Brief:
Show every line below where "unchanged" can be found.

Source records
☆ ☆ ☆
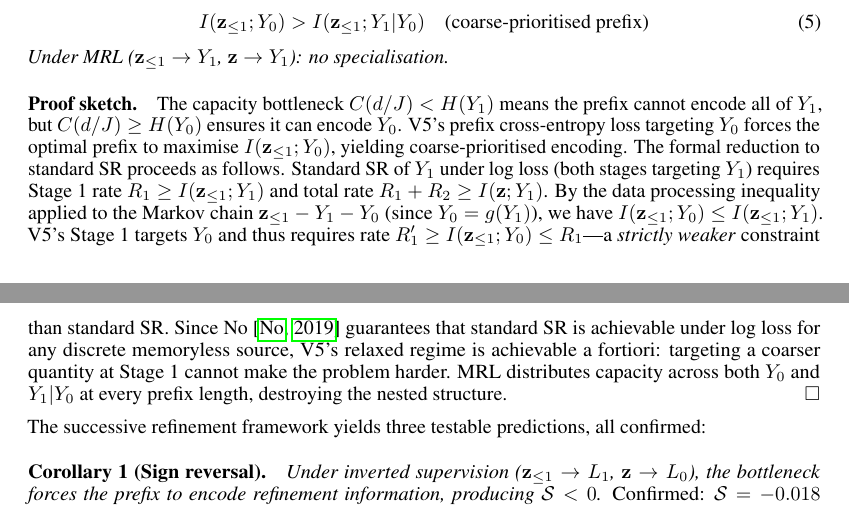
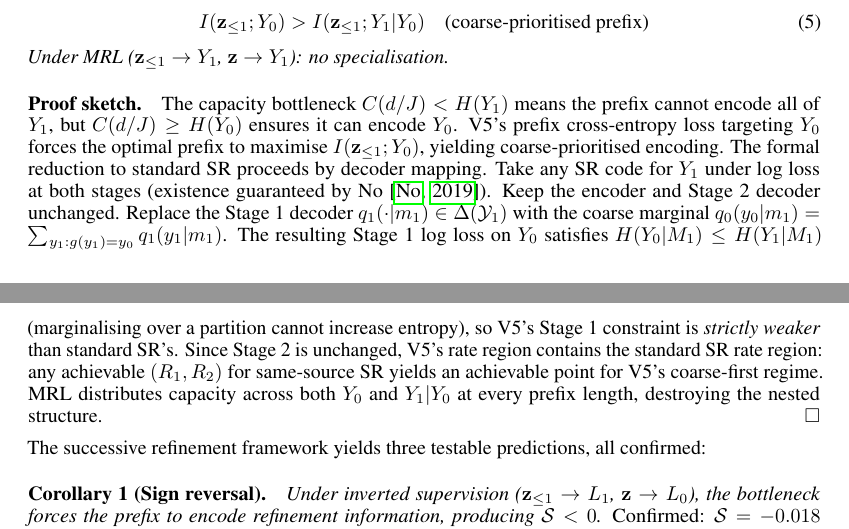
Before and after one commit to dl1683/ai-moonshots, a LaTeX paper (moonshot-fractal-embeddings/paper/fractal_embeddings.tex): two parts of pages 12 and 13 of 19, joined at a grey line, cut so that both start at the same text. Compiled offline with pdfLaTeX.

Commit message:
Strengthen SR proof with constructive decoder mapping argument
Per Codex review: replace MI inequality with decoder marginalisation
construction. Any SR code for Y_1 can be converted to V5's regime by
marginalising stage-1 decoder over coarse groups.

Committed by Devansh

Co-Authored-By: Claude Opus 4.6 <noreply@anthropic.com>

```diff
--- a/moonshot-fractal-embeddings/paper/fractal_embeddings.tex
+++ b/moonshot-fractal-embeddings/paper/fractal_embeddings.tex
@@ -625,11 +625,12 @@ Under V5 supervision ($\mathbf{z}_{\leq 1} \rightarrow Y_0$ via cross-entropy, $
 \paragraph{Proof sketch.}
 The capacity bottleneck $C(d/J) < H(Y_1)$ means the prefix cannot encode all of $Y_1$, but $C(d/J) \geq H(Y_0)$ ensures it can encode $Y_0$.
 V5's prefix cross-entropy loss targeting $Y_0$ forces the optimal prefix to maximise $I(\mathbf{z}_{\leq 1}; Y_0)$, yielding coarse-prioritised encoding.
-The formal reduction to standard SR proceeds as follows.
-Standard SR of $Y_1$ under log loss (both stages targeting $Y_1$) requires Stage~1 rate $R_1 \geq I(\mathbf{z}_{\leq 1}; Y_1)$ and total rate $R_1 + R_2 \geq I(\mathbf{z}; Y_1)$.
-By the data processing inequality applied to the Markov chain $\mathbf{z}_{\leq 1} - Y_1 - Y_0$ (since $Y_0 = g(Y_1)$), we have $I(\mathbf{z}_{\leq 1}; Y_0) \leq I(\mathbf{z}_{\leq 1}; Y_1)$.
-V5's Stage~1 targets $Y_0$ and thus requires rate $R_1' \geq I(\mathbf{z}_{\leq 1}; Y_0) \leq R_1$---a \emph{strictly weaker} constraint than standard SR.
-Since No~\citep{no2019universality} guarantees that standard SR is achievable under log loss for any discrete memoryless source, V5's relaxed regime is achievable a fortiori: targeting a coarser quantity at Stage~1 cannot make the problem harder.
+The formal reduction to standard SR proceeds by decoder mapping.
+Take any SR code for $Y_1$ under log loss at both stages (existence guaranteed by No~\citep{no2019universality}).
+Keep the encoder and Stage~2 decoder unchanged.
+Replace the Stage~1 decoder $q_1(\cdot | m_1) \in \Delta(\mathcal{Y}_1)$ with the coarse marginal $q_0(y_0 | m_1) = \sum_{y_1 : g(y_1) = y_0} q_1(y_1 | m_1)$.
+The resulting Stage~1 log loss on $Y_0$ satisfies $H(Y_0 | M_1) \leq H(Y_1 | M_1)$ (marginalising over a partition cannot increase entropy), so V5's Stage~1 constraint is \emph{strictly weaker} than standard SR's.
+Since Stage~2 is unchanged, V5's rate region contains the standard SR rate region: any achievable $(R_1, R_2)$ for same-source SR yields an achievable point for V5's coarse-first regime.
 MRL distributes capacity across both $Y_0$ and $Y_1|Y_0$ at every prefix length, destroying the nested structure.
 \hfill$\square$
 
```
☆ ☆ ☆
Answer for this exercise:
+Keep the encoder and Stage~2 decoder unchanged.
+Since Stage~2 is unchanged, V5's rate region contains the standard SR rate region: any achievable $(R_1, R_2)$ for same-source SR yields an achievable point for V5's coarse-first regime.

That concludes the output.